Star-wise, Pattinson is arguably the largest draw thanks to his Twilight millions, but those haven't translated outside that franchise. His only notable role other than that was last year's Remember Me, which hit with a thud of an $8 million opening weekend. Witherspoon is several years removed from a live-action hit herself, (2008's Four Christmases) but this role seems like a good one for her, as a tortured seductress. The overall limiting factor here may be the reviews, which are middling-to-poor and should keep all but fans of the book away. That could still be a sizable number of people, though, and at 2,800 venues should open to about $15 million.

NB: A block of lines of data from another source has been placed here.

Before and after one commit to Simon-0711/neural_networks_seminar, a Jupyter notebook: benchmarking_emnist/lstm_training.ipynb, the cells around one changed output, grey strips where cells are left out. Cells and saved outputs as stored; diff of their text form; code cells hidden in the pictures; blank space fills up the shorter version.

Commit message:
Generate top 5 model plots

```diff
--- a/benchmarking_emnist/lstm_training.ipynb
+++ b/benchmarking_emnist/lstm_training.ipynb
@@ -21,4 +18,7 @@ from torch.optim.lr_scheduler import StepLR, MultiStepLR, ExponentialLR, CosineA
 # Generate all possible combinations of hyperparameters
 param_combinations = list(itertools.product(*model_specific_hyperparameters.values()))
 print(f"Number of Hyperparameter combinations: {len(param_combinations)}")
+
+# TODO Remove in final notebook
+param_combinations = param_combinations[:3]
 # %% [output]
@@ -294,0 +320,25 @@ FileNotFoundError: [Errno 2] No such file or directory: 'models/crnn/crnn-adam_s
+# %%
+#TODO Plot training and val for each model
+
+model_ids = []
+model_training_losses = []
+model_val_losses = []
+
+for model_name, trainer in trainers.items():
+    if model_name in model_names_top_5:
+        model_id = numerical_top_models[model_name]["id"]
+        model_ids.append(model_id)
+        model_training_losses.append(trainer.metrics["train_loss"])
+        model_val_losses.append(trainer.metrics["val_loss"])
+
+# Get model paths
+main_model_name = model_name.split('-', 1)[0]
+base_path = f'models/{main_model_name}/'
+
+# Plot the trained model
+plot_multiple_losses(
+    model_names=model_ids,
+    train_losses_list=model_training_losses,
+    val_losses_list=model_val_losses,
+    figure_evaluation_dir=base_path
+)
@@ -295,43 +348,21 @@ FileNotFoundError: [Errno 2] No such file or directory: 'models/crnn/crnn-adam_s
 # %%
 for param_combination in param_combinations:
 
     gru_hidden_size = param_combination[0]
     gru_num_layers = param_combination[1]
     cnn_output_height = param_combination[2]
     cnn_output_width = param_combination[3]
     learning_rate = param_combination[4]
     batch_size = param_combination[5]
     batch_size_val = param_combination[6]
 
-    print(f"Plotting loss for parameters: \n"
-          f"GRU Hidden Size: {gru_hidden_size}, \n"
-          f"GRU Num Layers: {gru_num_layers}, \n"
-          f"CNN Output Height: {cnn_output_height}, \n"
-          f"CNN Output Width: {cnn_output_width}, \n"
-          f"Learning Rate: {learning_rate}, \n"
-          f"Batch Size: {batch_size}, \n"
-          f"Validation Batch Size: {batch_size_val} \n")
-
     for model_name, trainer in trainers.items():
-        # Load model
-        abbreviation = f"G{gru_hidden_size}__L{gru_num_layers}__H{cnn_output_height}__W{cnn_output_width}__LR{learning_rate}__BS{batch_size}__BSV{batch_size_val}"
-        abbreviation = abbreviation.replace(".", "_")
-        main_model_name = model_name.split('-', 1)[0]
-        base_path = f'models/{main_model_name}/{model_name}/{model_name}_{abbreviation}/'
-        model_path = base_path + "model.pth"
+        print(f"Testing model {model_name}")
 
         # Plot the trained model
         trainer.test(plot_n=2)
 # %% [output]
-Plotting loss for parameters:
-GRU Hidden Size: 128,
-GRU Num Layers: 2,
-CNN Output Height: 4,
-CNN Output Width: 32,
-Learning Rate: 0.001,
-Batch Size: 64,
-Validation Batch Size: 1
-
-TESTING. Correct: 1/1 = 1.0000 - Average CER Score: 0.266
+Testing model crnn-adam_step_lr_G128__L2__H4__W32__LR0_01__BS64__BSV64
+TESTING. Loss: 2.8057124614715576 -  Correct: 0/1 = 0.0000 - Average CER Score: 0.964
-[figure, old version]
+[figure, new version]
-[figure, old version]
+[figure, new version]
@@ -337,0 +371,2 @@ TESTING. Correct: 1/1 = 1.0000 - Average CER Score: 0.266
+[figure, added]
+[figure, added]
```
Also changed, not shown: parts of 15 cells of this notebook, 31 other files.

Disney continues its Earth Day tradition of nature documentaries with African Cats, following Earth and Oceans. Narrated by Samuel L. Jackson, it delves deep into a pride of lions and a family of cheetahs in their natural habitats. Disney has perfected this format and seems to have a consistent audience for their documentaries, and I don't see this one breaking much from its predecessors, with around a $7 million opening weekend in the cards on 1,200 or so screens.
Although it's not really directly competing, that throws it smack into a fairly crowded family marketplace, with last week's Rio and the now four-week-old Hop, and to a lesser extent, Soul Surfer clamoring for those family dollars. The two animated movies seem quite unremarkable, with audiences checking them out because of what seems more like obligation than anything else. While Rio has gotten significantly better reviews than Hop, there's little to inspire thoughts that it'll replicate the run of last year's How to Train Your Dragon, the new gold standard for legs for an animated film. I'd expect it to come in with about $24 million. Hop could see a boost from the Easter connection, but that's a case of too little, too late, and it should fall to around $6 million.
Swerving a complete 180, we have Scream 4, which opened to a collective yawn and $19 million. While most people who've seen it admit that it's better than a ten-years-too-late sequel has any right to be, that's still damning with faint praise, and I don't see anyone rushing to support this film with multiple viewings. Getting any kind of opening weekend out of this film at all is a bit of a triumph. Look for just $10 million this weekend. After that, we have last week's pile up at $6 and $7 million among five films moving down to the $4 and $5 million mark, with Soul Surfer's inspirational message perhaps coming out on top.